    Based on my own personal experience, having suffered a ruptured Cerebral Aneurysm, you will almost immediately know that this headache is different. The severity is tremendous and constant; it does not, again in my case, ease up.

    As I understand, a severe headache is the most common patient complaint at an emergency room. Thus Doctors, particularly ER Doctors, have to tread a fine line when deciding when a patient needs expensive and, often uncomfortable, testing for what could be a life threatening Aneurysm vs. a bad headache.

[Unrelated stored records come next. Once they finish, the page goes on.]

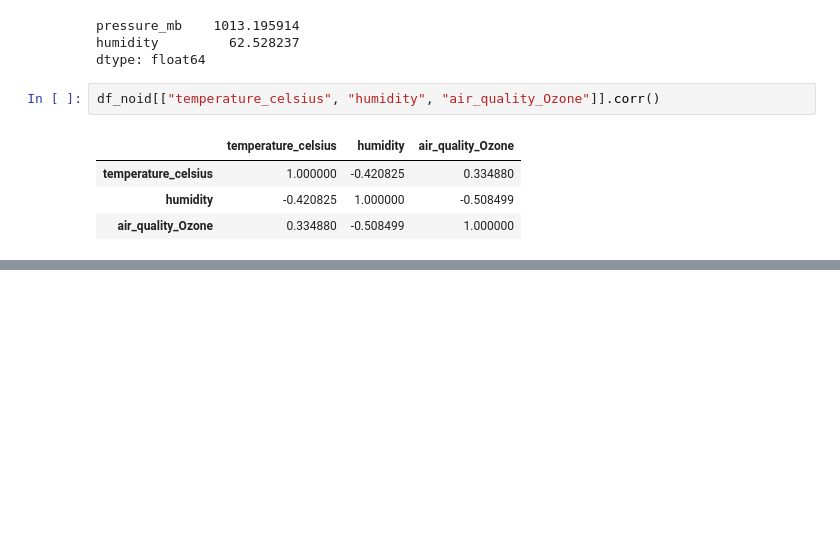
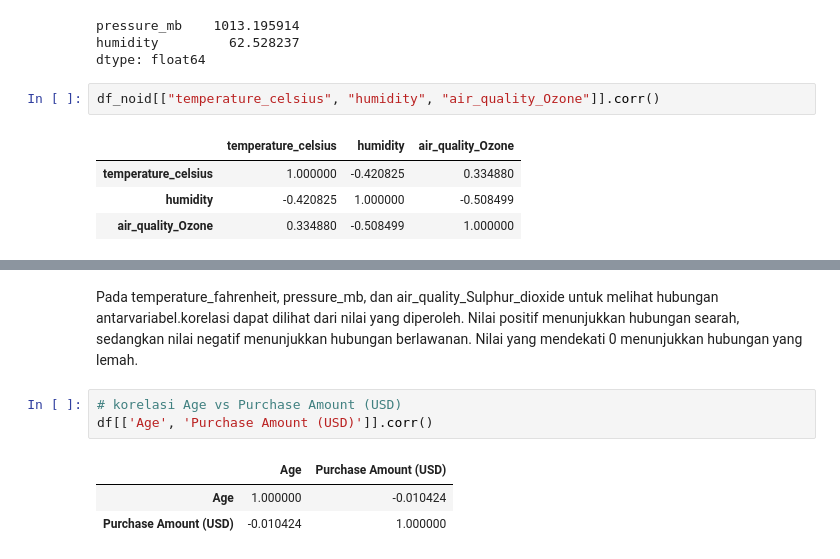
Before and after one commit to SaraRajagukguk/CERTAN, a Jupyter notebook: 42324049_Sara Tesalonika Rajagukguk_W01S02.ipynb, the cells around one changed output, grey strips where cells are left out. Saved outputs shown, nothing was run; the diff lists cells and outputs as text; blank space fills up the shorter version.

```diff
--- a/42324049_Sara Tesalonika Rajagukguk_W01S02.ipynb
+++ b/42324049_Sara Tesalonika Rajagukguk_W01S02.ipynb
@@ -84,0 +139,9 @@ df_noid[["temperature_celsius", "humidity", "air_quality_Ozone"]].corr()
+# %% [markdown]
+Pada temperature_fahrenheit, pressure_mb, dan air_quality_Sulphur_dioxide untuk melihat hubungan antarvariabel.korelasi dapat dilihat dari nilai yang diperoleh. Nilai positif menunjukkan hubungan searah, sedangkan nilai negatif menunjukkan hubungan berlawanan. Nilai yang mendekati 0 menunjukkan hubungan yang lemah.
+# %%
+# korelasi Age vs Purchase Amount (USD)
+df[['Age', 'Purchase Amount (USD)']].corr()
+# %% [output]
+|  | Age | Purchase Amount (USD) |
+| Age | 1.000000 | -0.010424 |
+| Purchase Amount (USD) | -0.010424 | 1.000000 |
```
Also changed, not shown: parts of 8 cells of this notebook, 2 other files.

    While CAT scans and MRI frequently detect Aneurysms they are expensive and not all facilities have the necessary equipment. Additionally, they do not detect every Aneurysm. What is needed is an inexpensive, quick and accurate method of detecting Aneurysms as commonplace as X-Rays and comparable in costs. Ideally, something that could detect small un-ruptured Aneurysms and be incorporated into annual physicals, at least for patients with risk factors or a family history. Such devices I fear are still some considerable time away.